One place in Montenegro I was absolutely sure we wanted to see was Lovćen Park. Now that we had good weather, we grabbed the opportunity. Bojan had secured us a rent car, delivered to our apartment and at a small discount to anything I’d been able to find. Bojan was turning out to be an AirBnB host extraordinaire.
There are two routes to Lovćen Park from Kotor: the longer route via Budva and new roads and the shorter route via an older narrow, switch-back filled road up the face of the mountain at the end of Kotor bay. The road leads to the community of Cetinje. We’d heard rumors that the older Cetinje road was closed, but Goran had assured us that was not the case and we were dying to try it. Actually, David was definitely eager to try it and I thought I was, too, but with some reservations. While the views were said to be breathtaking, I had some concerns about the condition and safety of the road.
I think nearly every traveler feels the urge of The Place Just Beyond. I try not to succumb to the temptation to waste my time in Place A running over to Place B, just because it’s further or–my personal peeve–just to “say” you’ve been there. I always wonder who exactly I’m supposed to “say” that to, and who the heck would care. Still, I can be as weak as the next person and ever since we’d planned this trip to Montenegro and I’d realized how close Albania was, I’d been tempted to make a dreaded “toe touch” run. I know, I know: Shame on me!

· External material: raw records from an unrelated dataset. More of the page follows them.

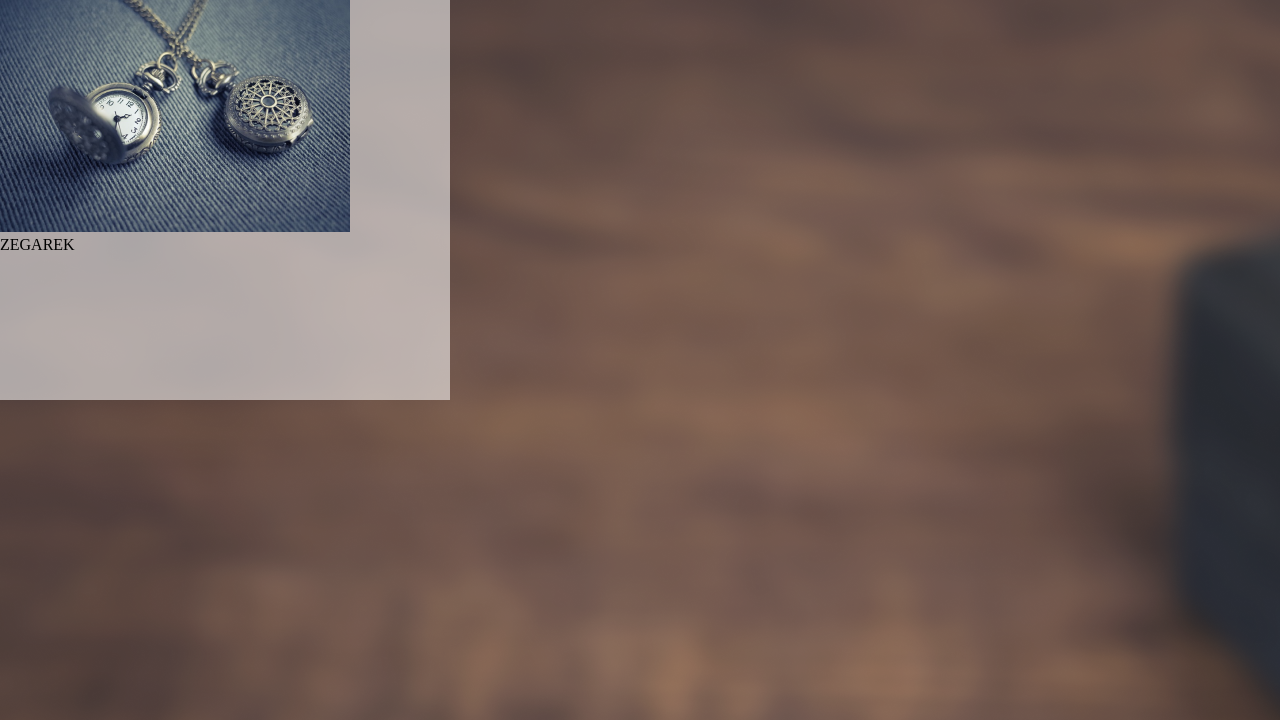
Repository: Rickardo198/prezent
Page: index.html
An editor plug-in stored every save of this project. The page is shown before and after the next save, followed by the edit.
The browser window is 1280 px wide. The pictures show the whole page.

Above is the page before, as saved 2020-10-25 21:15:28.

### index.html
<!DOCTYPE HTML>
<html>
<head>
    <title>Wszystkiego najlepszego!</title>
    <meta charset="utf-8">
    <style>
        *{
            margin: 0;
            padding: 0;
        }
        body{
            width: calc(100vw - 20px);
            height: 100vh;
            background: url("bg.png");
            box-sizing: border-box;
        }
        .wrapper{
            width: 450px;
            height: 400px;
            position: relative;
        }
        .bgWrapper{
            width: 100%;
            height: 100%;
            position: absolute;
            top:0;
            left: 0;
            background: rgba(255, 255, 255, .55);
            filter: blur(30);
            z-index: -1;
        }
    </style>
</head>
<body>
    <div class="wrapper">
        <div class="bgWrapper"></div>
        <img src="img.png" alt="obrazki" class="wrapperImg">
        <p class="wrapperTitle">ZEGAREK</p>
    </div>
</body>
</html>

After the next save:
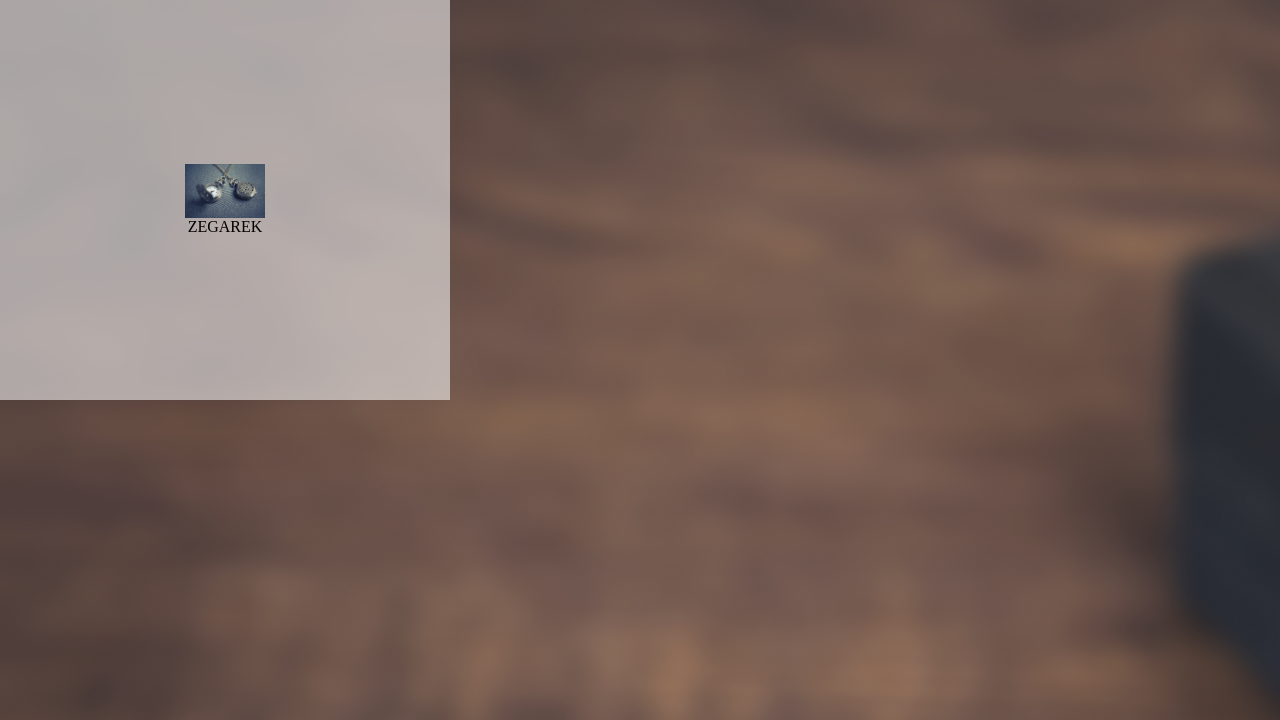
Saved 71 s later.
--- a/index.html
+++ b/index.html
@@ -18,6 +18,10 @@
             width: 450px;
             height: 400px;
             position: relative;
+            display: flex;
+            flex-direction: column;
+            align-items: center;
+            justify-content: center;
         }
         .bgWrapper{
             width: 100%;
@@ -29,6 +33,9 @@
             filter: blur(30);
             z-index: -1;
         }
+        .wrapperImg{
+            width: 80px;
+        }
     </style>
 </head>
 <body>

Kotor turned out to be everything I’d hoped: beautiful, friendly, and a great base to explore. We spent the morning of our first full day in Kotor hiking to the top of Kotor’s St. John Fortress. Two access points from the old town to the path up are manned buy locals who exact a fee of around €3pp. Steep stairs and rough, cobblestone paths make the ascent easier than mountaineering, but it’s still 87 stories-worth of climbing! The fortress is entirely in ruins, with occasional small shrines and a little church along the climb and a surprising wealth of wild purple irises and bright yellow wildflowers covering the rocky terrain. We thoroughly enjoyed the climb, but were told it could be hot and crowded in the summer. Thankfully, we had neither of those problems.

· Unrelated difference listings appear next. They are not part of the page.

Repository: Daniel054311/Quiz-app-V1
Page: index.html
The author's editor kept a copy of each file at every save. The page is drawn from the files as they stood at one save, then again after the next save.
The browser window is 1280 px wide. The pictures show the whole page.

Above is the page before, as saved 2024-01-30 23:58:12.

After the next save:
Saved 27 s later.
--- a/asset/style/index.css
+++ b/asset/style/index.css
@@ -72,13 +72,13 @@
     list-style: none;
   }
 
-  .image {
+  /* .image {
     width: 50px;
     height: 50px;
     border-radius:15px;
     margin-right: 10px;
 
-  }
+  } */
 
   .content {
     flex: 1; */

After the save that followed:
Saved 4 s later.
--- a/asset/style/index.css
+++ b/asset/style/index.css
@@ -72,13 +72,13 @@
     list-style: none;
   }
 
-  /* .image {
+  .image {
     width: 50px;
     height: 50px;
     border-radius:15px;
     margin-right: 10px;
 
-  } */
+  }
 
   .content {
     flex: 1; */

I’d wanted to visit Montenegro when my boys and I had been in Dubrovnik back in 2003. It was so close!…but I’d decided against making what, in essence, would have been little more than a toe-touch in the country. Now, finally, I was going back and we had 5 nights in Kotor to explore this mountainous country. I was thrilled.

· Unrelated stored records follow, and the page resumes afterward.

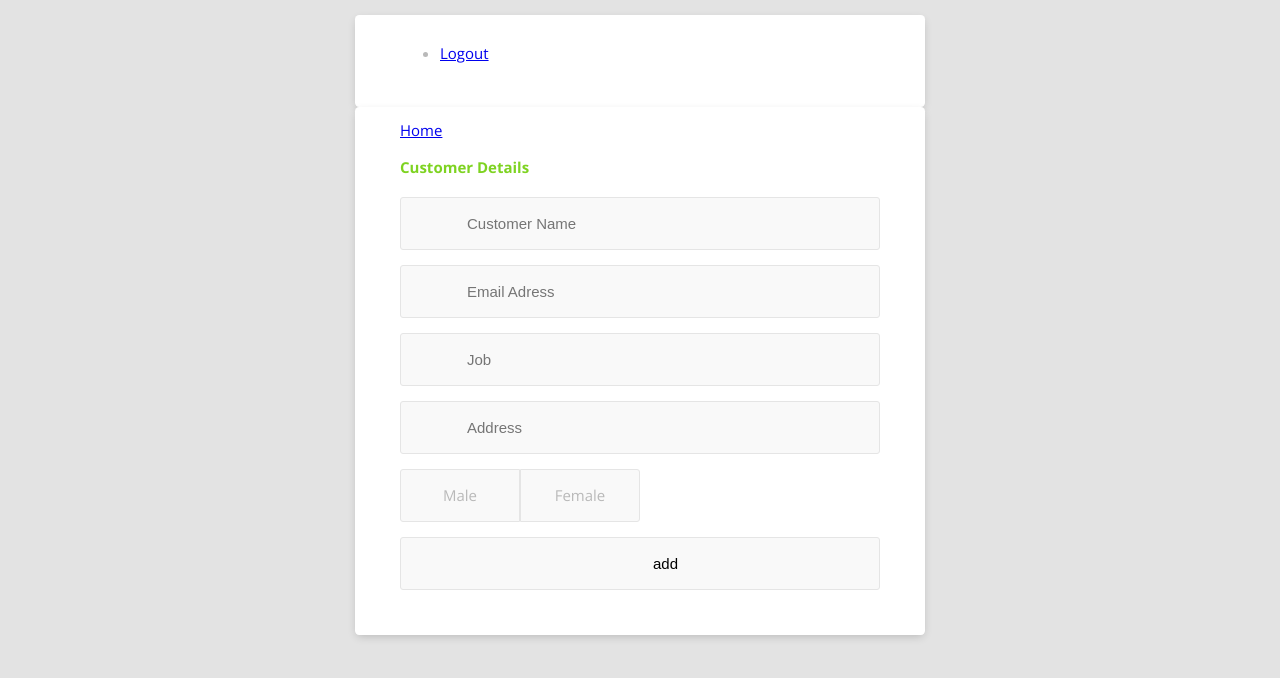
Repository: karthik-H/vms
Page: http://localhost/vms/customer-add.jsp
The author's editor kept a copy of each file at every save. The page is drawn from the files as they stood at one save, then again after the next save.
The browser window is 1280 px wide. The pictures show the whole page.
The page is served by Tomcat 9.

Above is the page before, as saved 2019-01-26 18:44:46.

After the next save:
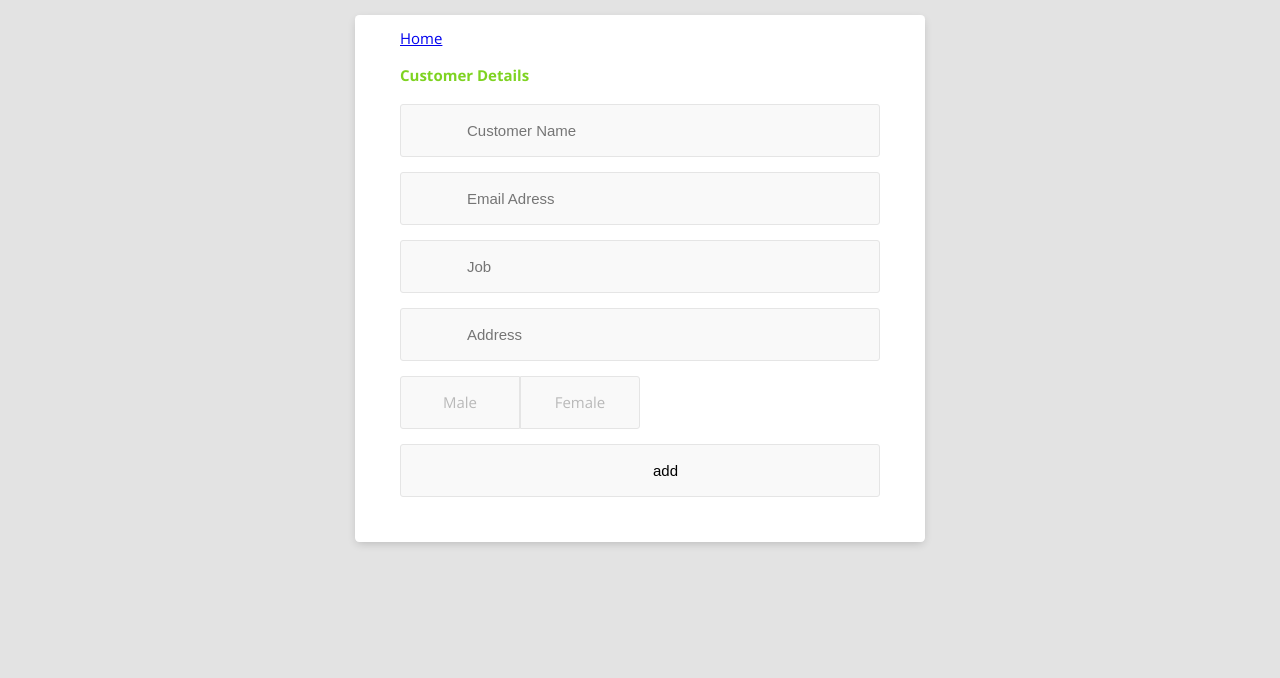
Saved 29 s later.
--- a/Vehicle/vms/src/main/webapp/customer-add.jsp
+++ b/Vehicle/vms/src/main/webapp/customer-add.jsp
@@ -16,18 +16,6 @@
 </head>
 
 <body>
-<div class="top_bg" id="home">
-	<div class="container">
-		<div class="header_top">
-			<div class="top_right">
-				<ul>
-					<li><a href="logout.jsp">Logout</a></li>
-				</ul>
-			</div>
-			<div class="clearfix"> </div>
-		</div>
-	</div>
-</div>
 <div class="container">
 <a href="home.jsp">Home</a>
   <form method="post" action="Customer_Add">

The getting there from Belgrade was both easy and fun. Pre-boarding, we enjoyed the amenities of the airport Business Club courtesy of our Priority Pass membership (an AmEx Platinum perk). Once aloft, we flew over the rugged mountains I’d originally thought of crossing by train, enjoying the views…and convinced we’d made the right decision to skip the train. The Air Serbia flight between Belgrade and Tivat, Montenegro, was barely more than an hour and as pleasant and efficient as our Ljubljana to Belgrade flight had been (with yet another “$0” free meal). Eventually, the mountains gave way, but only somewhat, to a spectacular Adriatic coastline.